Olympics I think the least he should have got is a knighthood.

the whole purpose of the Games was to inspire a generation – and how
better to inspire a generation of Paralympians than to give somebody a

Meanwhile, Paralympic sprint gold
medallist Jonnie Peacock, who was awarded an MBE, wrote on social
networking site Twitter: ‘Has to be said though, how much more does
[David Weir] have to do to get a knighting!’

The 2013 list was drawn up by the
Sports Honours Committee, which was chaired by Lord Coe and included
former Paralympian Tanni Grey-Thompson.

Baroness Grey-Thompson said: ‘I don’t think you can compare the Olympics and Paralympics.

‘The honours system is the fairest it’s ever been in terms of the number of Paralympians winning awards.’


Ben Ainslie, sailing
David Brailsford, performance director, British Cycling
David Tanner, performance director, British Rowing
Bradley Wiggins, cycling

Kath Grainger, rowing
Jessica Ennis, athletics
Mo Farah, athletics
Victoria Pendleton, cycling

Charlotte Dujardin, equestrian
Jason Kenny, cycling
Andy Murray, tennis
Laura Trott, cycling

Nicola Adams, boxing
Tim Baillie, canoeing
Laura Bechtolsheimer, equestrian
Scott Brash, equestrian
Alistair Brownlee, triathlon
Steven Burke, cycling
Luke Campbell, boxing
Peter Charles, equestrian
Katherine Copeland, rowing
Helen Glover, rowing
Alex Gregory, rowing
Carl Hester, equestrian
Philip Hindes, cycling
Sophie Hosking, rowing
Jade Jones, taekwondo
Anthony Joshua, boxing
Peter Kennaugh, cycling
Dani King, cycling
Mary King, equestrian
Ben Maher, equestrian
Ed McKeever, canoeing
Joanna Rowsell, cycling
Greg Rutherford, athletics
Louis Smith, gymnastics
Heather Stanning, rowing
Etienne Stott, canoeing
Anna Watkins, rowing
Peter Wilson, shooting
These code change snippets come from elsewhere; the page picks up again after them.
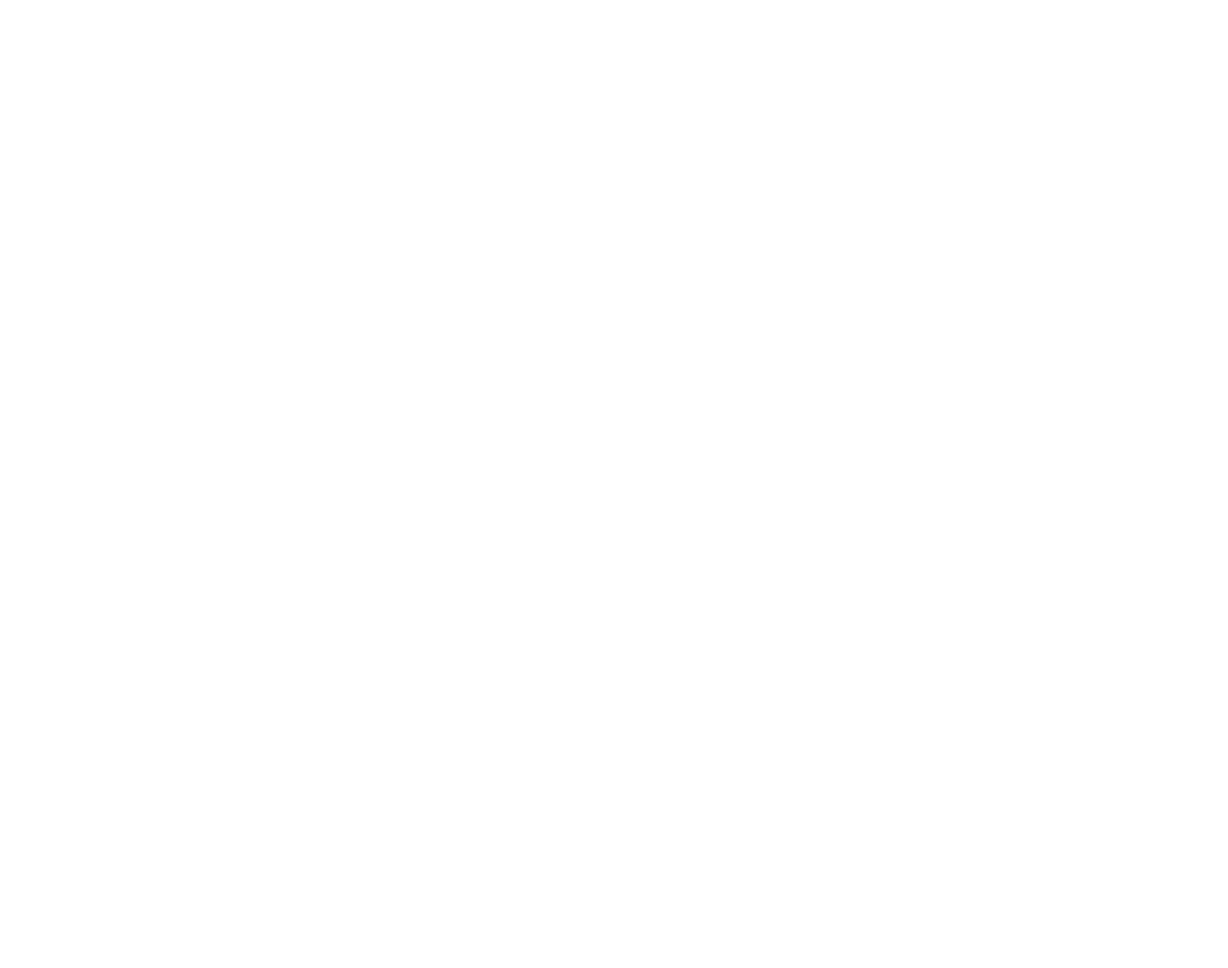
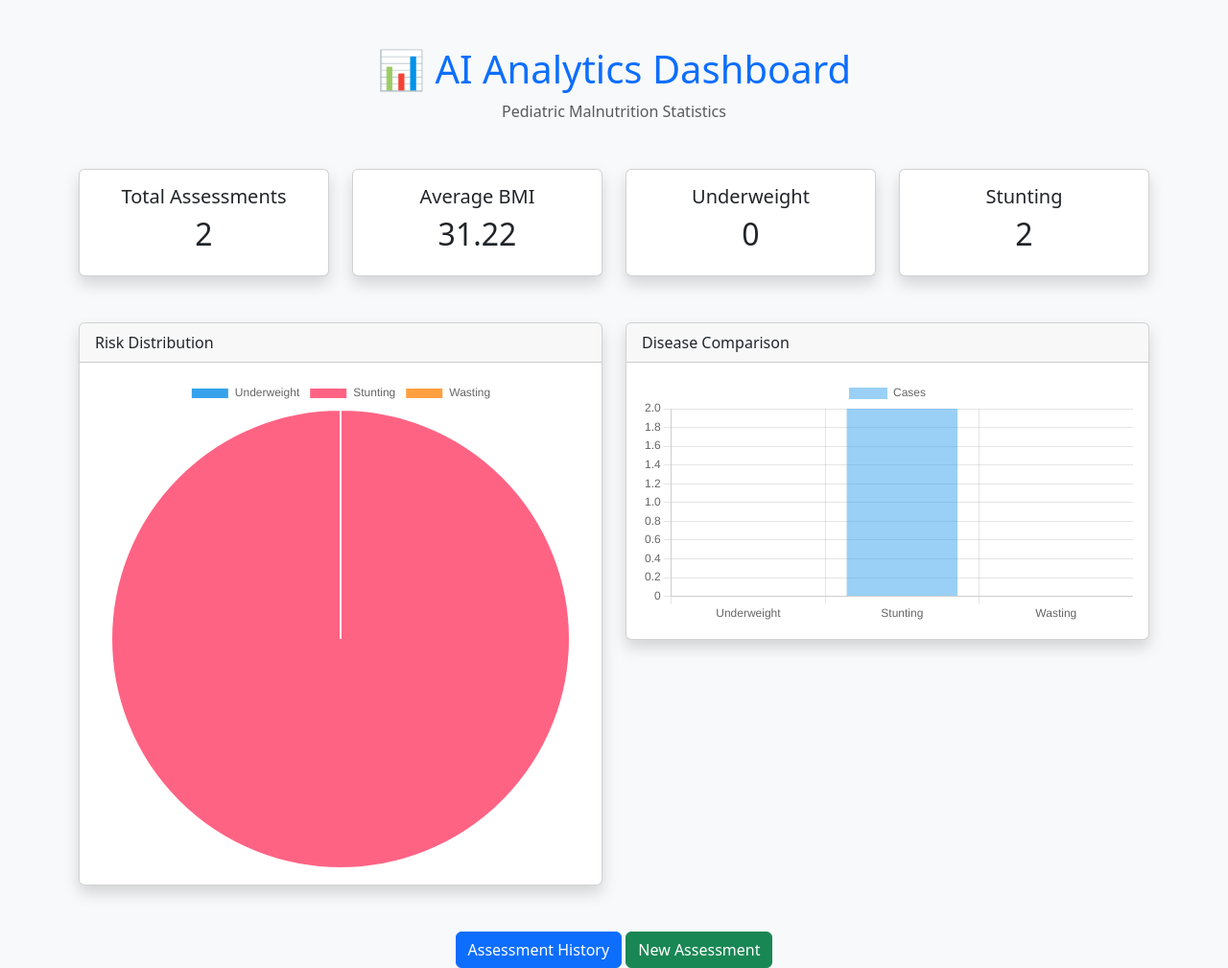
Before and after one commit to mariyamallick/AI-Pediatric-Malnutrition-Detection, a Flask app: page /analytics in a window 1280 px wide. Before the commit the page is empty. Shown: the whole page at 96% size. Before the commit the page ends 800 px from the top, so only its background shows below. Run offline with Flask 3, Linux system fonts and the light colour scheme; data comes from the database, SQL or seed files in the repository; both versions use the stored data as it was after the commit; parts of the project's set-up code (start-up, migrations or seed data) failed here and were passed over.

Commit message:
Create analytics dashboard with charts

```diff
--- a/app/templates/analytics.html
+++ b/app/templates/analytics.html
@@ -0,0 +1,216 @@
+<!DOCTYPE html>
+<html lang="en">
+
+<head>
+
+    <meta charset="UTF-8">
+
+    <title>Analytics Dashboard</title>
+
+    <link href="https://cdn.jsdelivr.net/npm/bootstrap@5.3.3/dist/css/bootstrap.min.css"
+          rel="stylesheet">
+
+    <script src="https://cdn.jsdelivr.net/npm/chart.js"></script>
+
+</head>
+
+<body class="bg-light">
+
+<div class="container mt-5">
+
+    <div class="text-center mb-5">
+
+        <h1 class="text-primary">
+            📊 AI Analytics Dashboard
+        </h1>
+
+        <p class="text-muted">
+            Pediatric Malnutrition Statistics
+        </p>
+
+    </div>
+
+    <div class="row g-4">
+
+        <div class="col-md-3">
+
+            <div class="card shadow text-center">
+
+                <div class="card-body">
+
+                    <h5>Total Assessments</h5>
+
+                    <h2>{{ stats["total"] }}</h2>
+
+                </div>
+
+            </div>
+
+        </div>
+
+        <div class="col-md-3">
+
+            <div class="card shadow text-center">
+
+                <div class="card-body">
+
+                    <h5>Average BMI</h5>
+
+                    <h2>{{ "%.2f"|format(stats["avg_bmi"] or 0) }}</h2>
+
+                </div>
+
+            </div>
+
+        </div>
+
+        <div class="col-md-3">
+
+            <div class="card shadow text-center">
+
+                <div class="card-body">
+
+                    <h5>Underweight</h5>
+
+                    <h2>{{ stats["underweight"] or 0 }}</h2>
+
+                </div>
+
+            </div>
+
+        </div>
+
+        <div class="col-md-3">
+
+            <div class="card shadow text-center">
+
+                <div class="card-body">
+
+                    <h5>Stunting</h5>
+
+                    <h2>{{ stats["stunting"] or 0 }}</h2>
+
+                </div>
+
+            </div>
+
+        </div>
+
+    </div>
+
+    <div class="row mt-5">
+
+        <div class="col-md-6">
+
+            <div class="card shadow">
+
+                <div class="card-header">
+
+                    Risk Distribution
+
+                </div>
+
+                <div class="card-body">
+
+                    <canvas id="riskChart"></canvas>
+
+                </div>
+
+            </div>
+
+        </div>
+
+        <div class="col-md-6">
+
+            <div class="card shadow">
+
+                <div class="card-header">
+
+                    Disease Comparison
+
+                </div>
+
+                <div class="card-body">
+
+                    <canvas id="diseaseChart"></canvas>
+
+                </div>
+
+            </div>
+
+        </div>
+
+    </div>
+
+    <div class="text-center mt-5">
+
+        <a href="/history"
+           class="btn btn-primary">
+
+            Assessment History
+
+        </a>
+
+        <a href="/"
+           class="btn btn-success">
+
+            New Assessment
+
+        </a>
+
+    </div>
+
+</div>
+
+<script>
+
+new Chart(document.getElementById('riskChart'),{
+
+    type:'pie',
+
+    data:{
+
+        labels:['Underweight','Stunting','Wasting'],
+
+        datasets:[{
+
+            data:[
+                {{ stats["underweight"] or 0 }},
+                {{ stats["stunting"] or 0 }},
+                {{ stats["wasting"] or 0 }}
+            ]
+
+        }]
+
+    }
+
+});
+
+new Chart(document.getElementById('diseaseChart'),{
+
+    type:'bar',
+
+    data:{
+
+        labels:['Underweight','Stunting','Wasting'],
+
+        datasets:[{
+
+            label:'Cases',
+
+            data:[
+                {{ stats["underweight"] or 0 }},
+                {{ stats["stunting"] or 0 }},
+                {{ stats["wasting"] or 0 }}
+            ]
+
+        }]
+
+    }
+
+});
+
+</script>
+
+</body>
+</html>
```
Also changed, not shown: app/templates/dashboard.html (+14 -29 lines), database.db.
Sarah Storey, cycling

David Weir, athletics

Sophie Christiansen, equestrian
Ellie Simmonds, swimming

Jessica-Jane Applegate, athletics
Natasha Baker, equestrian
Danielle Brown, archery
Mickey Bushell, athletics
Hannah Cockroft, athletics
Mark Colbourne, cycling
Josef Craig, swimming
Deborah Criddle, equestrian
Aled Davies, athletics
Neil Fachie, cycling
Jonathan Fox, swimming
Heather Frederiksen, swimming
Oliver Hynd, swimming
Helena Lucas, sailing
Craig MacLean, cycling
Nigel Murray, boccia
Jonnie Peacock, athletics
Josie Pearson, athletics
Pam Relph, rowing
Naomi Riches, rowing
James Roe, rowing
David Smith, rowing
Lily van den Broecke, rowing
Sophie Wells, equestrian
Richard Whitehead, athletics

Baron Coe CH, Chair, LOCOG

Jeremy Beeton CB, Director-General, Government Olympic Executive